Shame-poster

Analysis of a recent study on shame and addiction suggests that shame may play a helpful role in getting alcoholics to initiate recovery but, once they’re sober, it’s associated with relapse.

Two psychological scientists at the University of British Columbia — Jessica Tracy and Daniel Randles — decided to see if alcoholics’ feelings of shame about their addictions might actually interfere with their attempts to get sober. They recruited about a hundred middle-aged men and women from the rooms of Alcoholics Anonymous, all with less than six months of sobriety. They measured their levels of shame and other emotions, along with personality traits, and then about four months later they brought them back into the lab to see how they were doing in recovery.

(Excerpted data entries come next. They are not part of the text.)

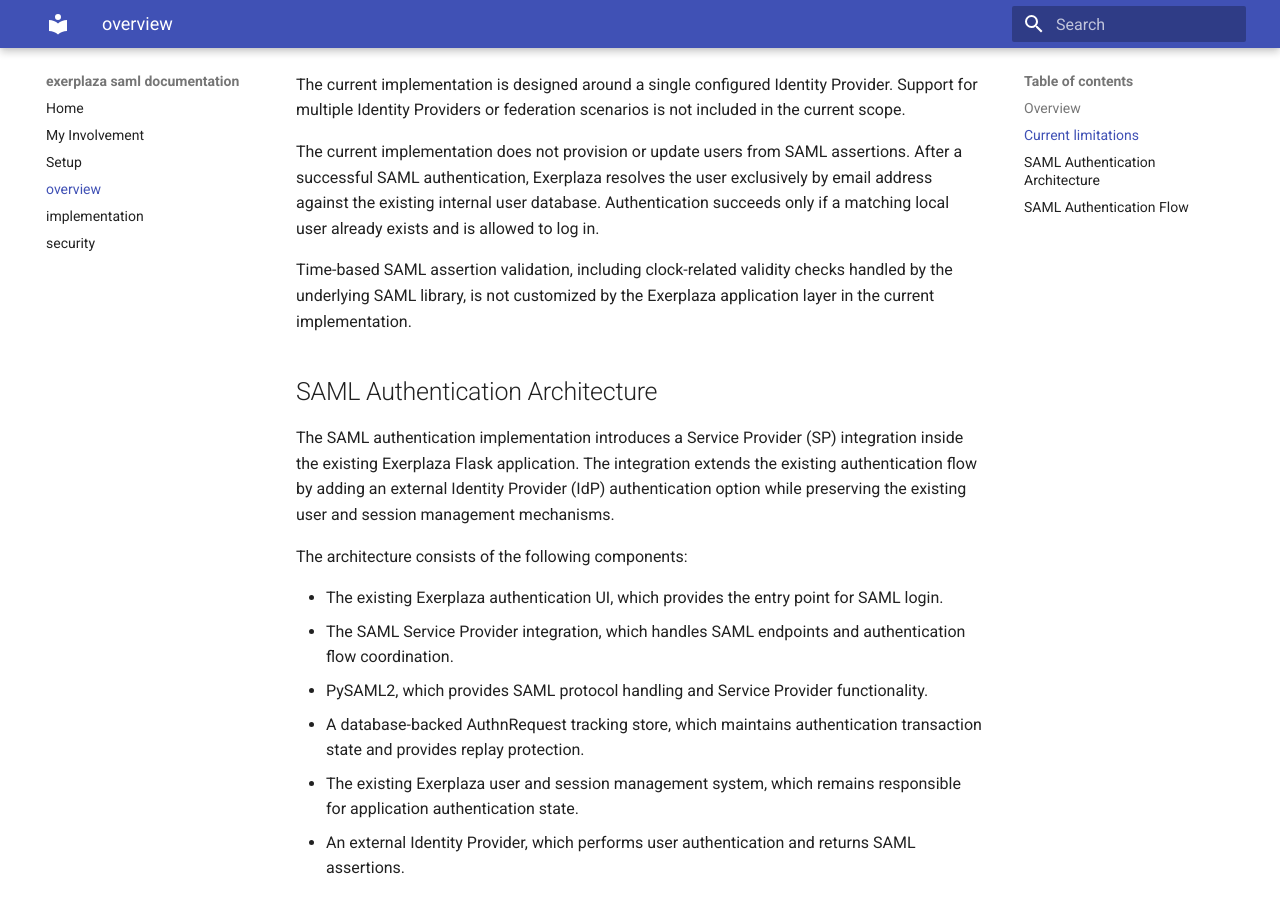
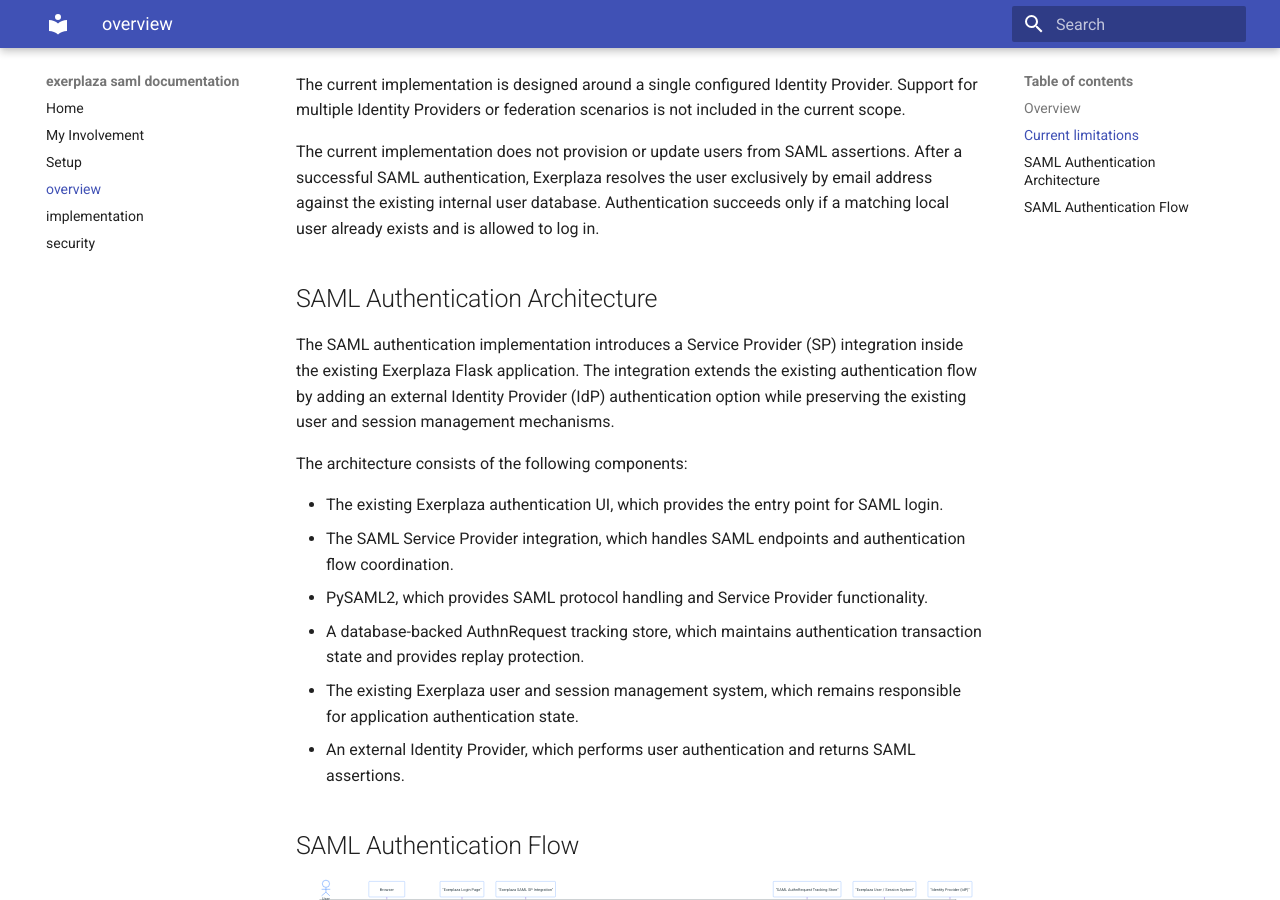
Before and after one commit to acquanaturaleminerale/acquanaturaleminerale.github.io, an MkDocs documentation site: the page built from docs/doc-overview.md, in a window 1280 px wide and 900 px high, scrolled down 1160 px. Built offline with MkDocs 1.6.1 and Material for MkDocs 9.7.7, drawn with Linux system fonts in a browser that asks for light colours.

Commit message:
Update doc-overview.md

```diff
--- a/docs/doc-overview.md
+++ b/docs/doc-overview.md
@@ -30,8 +30,6 @@
 The current implementation is designed around a single configured Identity Provider. Support for multiple Identity Providers or federation scenarios is not included in the current scope.
 
 The current implementation does not provision or update users from SAML assertions. After a successful SAML authentication, Exerplaza resolves the user exclusively by email address against the existing internal user database. Authentication succeeds only if a matching local user already exists and is allowed to log in.
-
-Time-based SAML assertion validation, including clock-related validity checks handled by the underlying SAML library, is not customized by the Exerplaza application layer in the current implementation.
 
 ## SAML Authentication Architecture
 
```
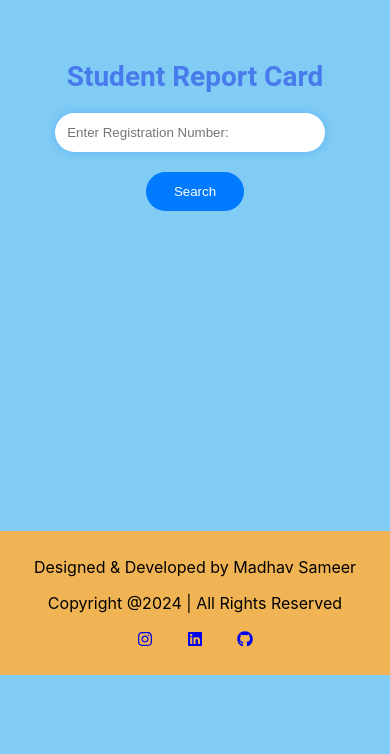
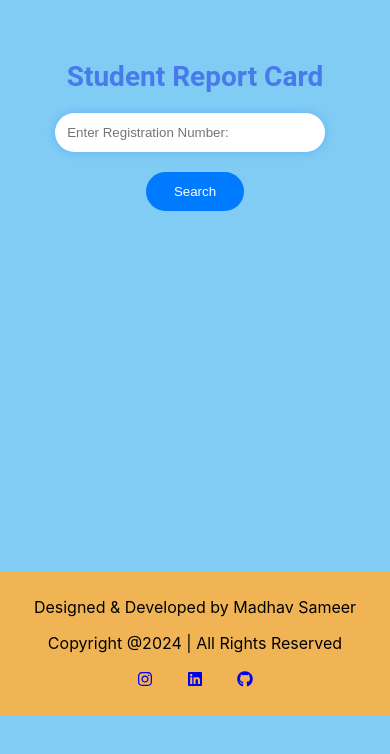
Before and after one commit to Madhavsameer/CUTM_RESULT_FRONTEND, a React (Create React App) app: page / in a window 390 px wide. Shown: the top 754 px of the page. Built offline with nearby package versions, Linux system fonts and the light colour scheme.

Commit message:
added more responsiveness

```diff
--- a/src/StudentDetails.css
+++ b/src/StudentDetails.css
@@ -156,7 +156,7 @@ body{
     border-radius: 7px;
     cursor: pointer;
     transition: background-color 0.3s ease-in-out;
-    margin-left: 80%;
+    margin-left: 90%;
     margin-top: 50px;
 }
 
@@ -166,7 +166,7 @@ body{
 }
 #footer{
     background-color: #f0b454;
-    margin-top: 300px;
+    margin-top: 340px;
     padding: 10px;
     text-align:center ;
 
--- a/src/StudentDetails.js
+++ b/src/StudentDetails.js
@@ -124,7 +124,7 @@ const StudentDetails = () => {
             )}
             {studentData.length > 0 && (
                 <div>
-                    <button className="print-button" onClick={handlePrint}>Print Report Card</button>
+                    <button className="print-button" onClick={handlePrint}>Print</button>
                     <h2 className="details-title">Student Details</h2>
                     <table className="student-table">
                         <thead>
```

… The alcoholics who were most ashamed about their last drink — typically a humiliating experience — were much more likely to relapse. Their relapses were also more severe, involving much more drinking, and they were more likely to suffer other declines in health. In short, as described in a future issue of the journal Clinical Psychological Science, feelings of shame do not appear to promote sobriety or protect against future problematic drinking — indeed the opposite.

This is the first scientific evidence to bolster what alcoholism counselors and recovering alcoholics have long known: Shame is a core emotion underlying chronic heavy drinking. Shame is what gets people into the rooms of AA — it defines the alcoholic “bottom” — but it’s a lousy motivator for staying in recovery. The power of AA is that it offers something to replace the negative emotions that most alcoholics know all too intimately.

Sentences to ponder

photo credit: sarcasmo

Does this speak to the power of one addict talking with another?

If we’re going to find our way back to each other, we have to understand and know empathy, because empathy’s the antidote to shame. If you put shame in a Petri dish, it needs three things to grow exponentially: secrecy, silence and judgment. If you put the same amount of shame in a Petri dish and douse it with empathy, it can’t survive. The two most powerful words when we’re in struggle: me too.

Brene Brown